Interpretive Summary: The art of establishing mineral tolerances of dogs and cats

Interpretive Summary: The art of establishing mineral tolerances of dogs and cats

By: George C Fahey, Jr, Marcie Campion, George F Collings, Renan Donadelli, Leah Lambrakis, Matthew R Panasevich, J C Peters, James R Templeman, Leslie Hancock

Dogs and cats are living longer and healthier lives due, in part, to the scientific development of nutritional information. This information has allowed the building of many new types of foods, treats, and supplements that promote life, health, and enjoyment by the pet. There are several organizations that have provided helpful reviews of nutritional data through scientific councils that help identify safe and healthy criteria for all pet food products. These are readily available for those who want to learn more about pet nutrition.

For many nutrients, there is a large database of information to help build products. Nutrients that are called macro- or micro-/trace minerals (e.g., sodium, potassium, zinc, copper, etc.) often have more limited information.

Recently, strong opinions about pet health as related to mineral nutrition have been shared and robustly communicated without adequate scientific research to support the hypotheses. This has led to misinformation, concerns, and fear.

To safeguard the health of companion animals and provide assistance to regulatory bodies regarding the nutritional welfare of dogs and cats, scientific panels have come together from industry, government, and academia to review, approve, and challenge nutritional guidelines.

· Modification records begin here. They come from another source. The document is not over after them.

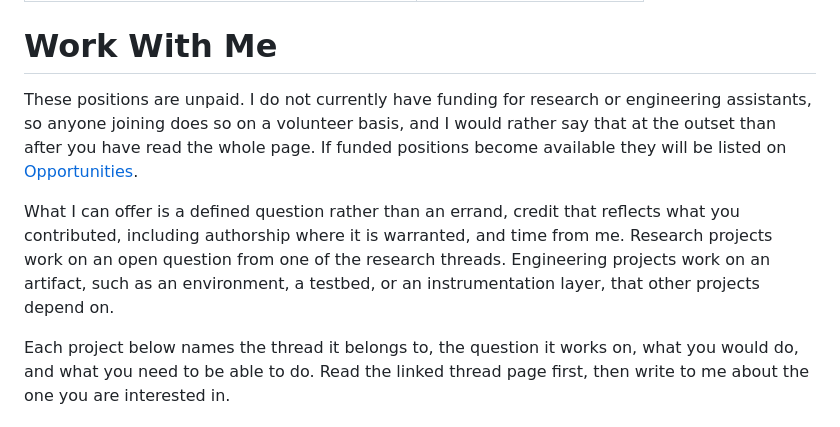
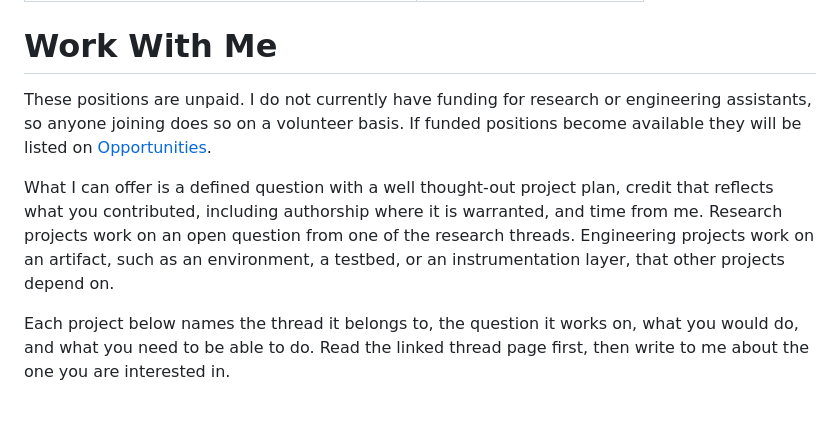
Before and after one commit to aduyinuo/yinuo-d-is-an-open-book, a Markdown page: content/home/work-with-me.md, the part around one of its changes. Rendered like a GitHub page.

```diff
--- a/content/home/work-with-me.md
+++ b/content/home/work-with-me.md
@@ -5,9 +5,9 @@ icon: creative-commons-remix
 
 # Work With Me
 
-These positions are unpaid. I do not currently have funding for research or engineering assistants, so anyone joining does so on a volunteer basis, and I would rather say that at the outset than after you have read the whole page. If funded positions become available they will be listed on [Opportunities](../overview-4/).
+These positions are unpaid. I do not currently have funding for research or engineering assistants, so anyone joining does so on a volunteer basis. If funded positions become available they will be listed on [Opportunities](../overview-4/).
 
-What I can offer is a defined question rather than an errand, credit that reflects what you contributed, including authorship where it is warranted, and time from me. Research projects work on an open question from one of the research threads. Engineering projects work on an artifact, such as an environment, a testbed, or an instrumentation layer, that other projects depend on.
+What I can offer is a defined question with a well thought-out project plan, credit that reflects what you contributed, including authorship where it is warranted, and time from me. Research projects work on an open question from one of the research threads. Engineering projects work on an artifact, such as an environment, a testbed, or an instrumentation layer, that other projects depend on.
 
 Each project below names the thread it belongs to, the question it works on, what you would do, and what you need to be able to do. Read the linked thread page first, then write to me about the one you are interested in.
 
```
Also changed, not shown: other parts of content/home/work-with-me.md (+2 -2 lines).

This overview provides the reader context into the rigor needed to establish safe mineral tolerances for dogs and cats.

Read the full article in the Journal of Animal Science.